“No one ever told me that grief felt so like fear. I am not afraid, but the sensation is like being afraid. The same fluttering in the stomach, the same restlessness, the yawning. I keep on swallowing.”
So C. S. Lewis begins his book, A Grief Observed, about the death of his wife, Joy.
A few weeks ago, traveling down a country road between speaking engagements, I received two phone calls in the space of an hour. One was from my dad’s sister and youngest brother, to tell me of the death of their oldest sibling, my Uncle Joe. An hour later one of my brothers called, to tell me of the death of our mother.
It was a Saturday afternoon. My mom had just gone to the ER on the previous Monday with shortness of breath. She was diagnosed with lung cancer. A CT scan showed it had spread to the bones. She seemed upbeat when I talked to her on Wednesday. And on Saturday she was gone.
Ironically, we had the plane tickets for the following Monday already. We’d moved my mother-in-law to Houston, and had planned a trip to Vermont to prepare her recently sold house for the closing. We were to fly into Hartford, joining my mom on a visit to my dad at the nursing home before heading up to Vermont. Now, the primary purpose was for her funeral. And to tell my dad (he didn’t seem to realize what I was saying). And to clear out both my mom’s apartment and my mother-in-law’s home.
To top it all off, we couldn’t go home right away because the Houston airports closed and our flights were canceled because of Hurricane Harvey.
Two sensations have dominated for me. One is shock, at the suddenness of it all. And the other is weariness, at the way grief has piled onto grief. The sudden losses are layered onto those that are drawn out, delayed, postponed. And to this is added the dawning realization that this is what life will be like from this point onward. There will be more funerals (I also lost two mentors from grad school and seminary this week). More “empty chairs at empty tables.” Fewer people who can recognize the photos in the family albums, and tell their stories, and laugh at recalling their jokes or their idiosyncrasies.
I’ve written of this time of life as being “in between.” Because while this is going on, we still have the wedding planning. We anticipate the birth of a niece’s child. We see glimpses of happy futures, of new possibilities, of stories that are just beginning.
I read an article recently that said “Millennials” don’t want the artifacts from their grandparents’ homes. “Nonsense,” I said to myself (and maybe loud enough for people nearby to hear). My own “Millennial” children took an active part in the separation of wheat from chaff. They wanted their share of photos, and t-shirts, books and DVDs, postcards and refrigerator magnets, treasures—sacred relics, almost—that are a tangible way to stay connected to those they mourn, to keep their memories alive, to keep a piece of them close.
They laughed at the stories told by their aunts and uncles, family friends they never knew. They patiently went along for my customary tour of old houses and graveyards, old schools (and vacant lots where they once stood). And they asked questions. They asked for stories. They asked for the meaning of different objects, different places.

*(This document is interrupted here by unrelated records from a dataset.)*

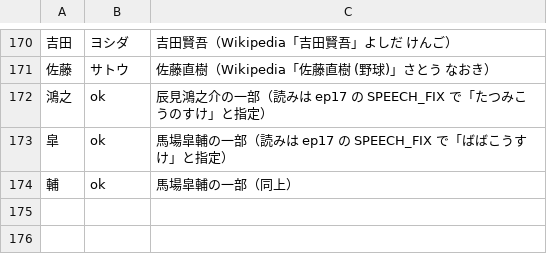
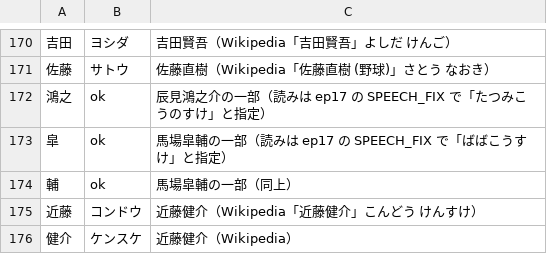
Before and after one commit to iwtbet22/ushi-youtube, a TSV file: script/yomi.tsv, drawn as a sheet; only a part is shown, gaps mark what is left out; the diff names each change by its address in the sheet, - before the commit and + after, or states it on an @@ line.

```diff
--- a/script/yomi.tsv
+++ b/script/yomi.tsv
+row 175: 近藤 | コンドウ | 近藤健介（Wikipedia「近藤健介」こんどう けんすけ）
+row 176: 健介 | ケンスケ | 近藤健介（Wikipedia）
```
Also changed, not shown: 2 other files.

And I realized that this now becomes our role in this in-between time. We have to step into the role our parents and uncles and aunts once played. To be aware of our position as standing in between generations. To be caretakers of stories, media of meaning, namers of relics and shapers of the future.
It is step beyond the feelings of fear of which Lewis spoke, to claim our role as bearers of light in the Shadowlands.